* Information shown
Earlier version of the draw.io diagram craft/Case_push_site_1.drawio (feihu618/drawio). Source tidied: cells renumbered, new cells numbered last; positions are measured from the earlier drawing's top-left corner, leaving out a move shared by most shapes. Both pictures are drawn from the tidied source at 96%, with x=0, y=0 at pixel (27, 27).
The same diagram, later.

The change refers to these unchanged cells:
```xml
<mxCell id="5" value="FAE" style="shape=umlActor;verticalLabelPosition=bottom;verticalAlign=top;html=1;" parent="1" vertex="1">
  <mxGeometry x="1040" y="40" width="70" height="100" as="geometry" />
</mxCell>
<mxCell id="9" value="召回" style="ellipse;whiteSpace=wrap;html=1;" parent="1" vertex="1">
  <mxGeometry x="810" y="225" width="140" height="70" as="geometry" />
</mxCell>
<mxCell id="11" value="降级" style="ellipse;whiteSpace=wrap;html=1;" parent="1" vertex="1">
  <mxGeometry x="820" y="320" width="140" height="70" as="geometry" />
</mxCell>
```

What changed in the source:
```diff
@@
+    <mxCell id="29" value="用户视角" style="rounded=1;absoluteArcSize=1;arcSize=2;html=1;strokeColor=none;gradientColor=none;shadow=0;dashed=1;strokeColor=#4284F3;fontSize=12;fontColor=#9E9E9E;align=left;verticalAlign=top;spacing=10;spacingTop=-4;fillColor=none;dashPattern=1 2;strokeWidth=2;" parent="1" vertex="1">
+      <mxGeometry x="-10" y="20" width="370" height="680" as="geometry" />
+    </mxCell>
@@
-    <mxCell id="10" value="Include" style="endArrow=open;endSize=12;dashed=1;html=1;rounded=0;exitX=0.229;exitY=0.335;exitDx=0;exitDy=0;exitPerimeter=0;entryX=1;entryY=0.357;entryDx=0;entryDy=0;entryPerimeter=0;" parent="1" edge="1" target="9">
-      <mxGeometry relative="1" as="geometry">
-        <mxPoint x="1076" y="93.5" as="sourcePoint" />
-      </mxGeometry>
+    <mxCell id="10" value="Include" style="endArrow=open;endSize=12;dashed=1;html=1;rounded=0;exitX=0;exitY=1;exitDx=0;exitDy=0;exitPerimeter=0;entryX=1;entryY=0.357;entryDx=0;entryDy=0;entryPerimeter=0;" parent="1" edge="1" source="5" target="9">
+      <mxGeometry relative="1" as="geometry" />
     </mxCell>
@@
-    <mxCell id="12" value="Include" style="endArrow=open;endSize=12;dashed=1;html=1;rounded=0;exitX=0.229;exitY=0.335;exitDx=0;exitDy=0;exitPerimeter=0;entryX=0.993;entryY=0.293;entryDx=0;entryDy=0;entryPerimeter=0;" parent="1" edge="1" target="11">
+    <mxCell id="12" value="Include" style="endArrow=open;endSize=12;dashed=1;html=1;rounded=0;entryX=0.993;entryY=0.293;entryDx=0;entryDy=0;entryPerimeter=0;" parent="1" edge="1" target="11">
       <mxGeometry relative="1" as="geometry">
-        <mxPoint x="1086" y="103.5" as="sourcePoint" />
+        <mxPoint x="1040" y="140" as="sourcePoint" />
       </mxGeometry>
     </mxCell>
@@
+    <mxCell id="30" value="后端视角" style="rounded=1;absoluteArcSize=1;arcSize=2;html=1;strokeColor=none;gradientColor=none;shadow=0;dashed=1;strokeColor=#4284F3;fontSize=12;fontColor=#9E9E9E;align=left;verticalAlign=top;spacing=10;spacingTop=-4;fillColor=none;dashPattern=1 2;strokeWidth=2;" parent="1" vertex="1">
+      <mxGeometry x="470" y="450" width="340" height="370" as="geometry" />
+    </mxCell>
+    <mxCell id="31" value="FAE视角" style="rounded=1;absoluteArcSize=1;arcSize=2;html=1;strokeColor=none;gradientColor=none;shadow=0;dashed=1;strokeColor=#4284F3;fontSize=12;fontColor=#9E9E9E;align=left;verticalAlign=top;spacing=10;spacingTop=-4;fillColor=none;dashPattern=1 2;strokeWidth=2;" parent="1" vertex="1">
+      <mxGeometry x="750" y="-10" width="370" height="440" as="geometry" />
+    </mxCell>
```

* Work request
Reproduce all the entries verbatim, leaving nothing out.

* Output for this task
Earlier version of the draw.io diagram craft/Case_push_site_1.drawio (feihu618/drawio). Source tidied: cells renumbered, new cells numbered last; positions are measured from the earlier drawing's top-left corner, leaving out a move shared by most shapes. Both pictures are drawn from the tidied source at 96%, with x=0, y=0 at pixel (27, 27).
The same diagram, later.

The change refers to these unchanged cells:
```xml
<mxCell id="5" value="FAE" style="shape=umlActor;verticalLabelPosition=bottom;verticalAlign=top;html=1;" parent="1" vertex="1">
  <mxGeometry x="1040" y="40" width="70" height="100" as="geometry" />
</mxCell>
<mxCell id="9" value="召回" style="ellipse;whiteSpace=wrap;html=1;" parent="1" vertex="1">
  <mxGeometry x="810" y="225" width="140" height="70" as="geometry" />
</mxCell>
<mxCell id="11" value="降级" style="ellipse;whiteSpace=wrap;html=1;" parent="1" vertex="1">
  <mxGeometry x="820" y="320" width="140" height="70" as="geometry" />
</mxCell>
```

What changed in the source:
```diff
@@
+    <mxCell id="29" value="用户视角" style="rounded=1;absoluteArcSize=1;arcSize=2;html=1;strokeColor=none;gradientColor=none;shadow=0;dashed=1;strokeColor=#4284F3;fontSize=12;fontColor=#9E9E9E;align=left;verticalAlign=top;spacing=10;spacingTop=-4;fillColor=none;dashPattern=1 2;strokeWidth=2;" parent="1" vertex="1">
+      <mxGeometry x="-10" y="20" width="370" height="680" as="geometry" />
+    </mxCell>
@@
-    <mxCell id="10" value="Include" style="endArrow=open;endSize=12;dashed=1;html=1;rounded=0;exitX=0.229;exitY=0.335;exitDx=0;exitDy=0;exitPerimeter=0;entryX=1;entryY=0.357;entryDx=0;entryDy=0;entryPerimeter=0;" parent="1" edge="1" target="9">
-      <mxGeometry relative="1" as="geometry">
-        <mxPoint x="1076" y="93.5" as="sourcePoint" />
-      </mxGeometry>
+    <mxCell id="10" value="Include" style="endArrow=open;endSize=12;dashed=1;html=1;rounded=0;exitX=0;exitY=1;exitDx=0;exitDy=0;exitPerimeter=0;entryX=1;entryY=0.357;entryDx=0;entryDy=0;entryPerimeter=0;" parent="1" edge="1" source="5" target="9">
+      <mxGeometry relative="1" as="geometry" />
     </mxCell>
@@
-    <mxCell id="12" value="Include" style="endArrow=open;endSize=12;dashed=1;html=1;rounded=0;exitX=0.229;exitY=0.335;exitDx=0;exitDy=0;exitPerimeter=0;entryX=0.993;entryY=0.293;entryDx=0;entryDy=0;entryPerimeter=0;" parent="1" edge="1" target="11">
+    <mxCell id="12" value="Include" style="endArrow=open;endSize=12;dashed=1;html=1;rounded=0;entryX=0.993;entryY=0.293;entryDx=0;entryDy=0;entryPerimeter=0;" parent="1" edge="1" target="11">
       <mxGeometry relative="1" as="geometry">
-        <mxPoint x="1086" y="103.5" as="sourcePoint" />
+        <mxPoint x="1040" y="140" as="sourcePoint" />
       </mxGeometry>
     </mxCell>
@@
+    <mxCell id="30" value="后端视角" style="rounded=1;absoluteArcSize=1;arcSize=2;html=1;strokeColor=none;gradientColor=none;shadow=0;dashed=1;strokeColor=#4284F3;fontSize=12;fontColor=#9E9E9E;align=left;verticalAlign=top;spacing=10;spacingTop=-4;fillColor=none;dashPattern=1 2;strokeWidth=2;" parent="1" vertex="1">
+      <mxGeometry x="470" y="450" width="340" height="370" as="geometry" />
+    </mxCell>
+    <mxCell id="31" value="FAE视角" style="rounded=1;absoluteArcSize=1;arcSize=2;html=1;strokeColor=none;gradientColor=none;shadow=0;dashed=1;strokeColor=#4284F3;fontSize=12;fontColor=#9E9E9E;align=left;verticalAlign=top;spacing=10;spacingTop=-4;fillColor=none;dashPattern=1 2;strokeWidth=2;" parent="1" vertex="1">
+      <mxGeometry x="750" y="-10" width="370" height="440" as="geometry" />
+    </mxCell>
```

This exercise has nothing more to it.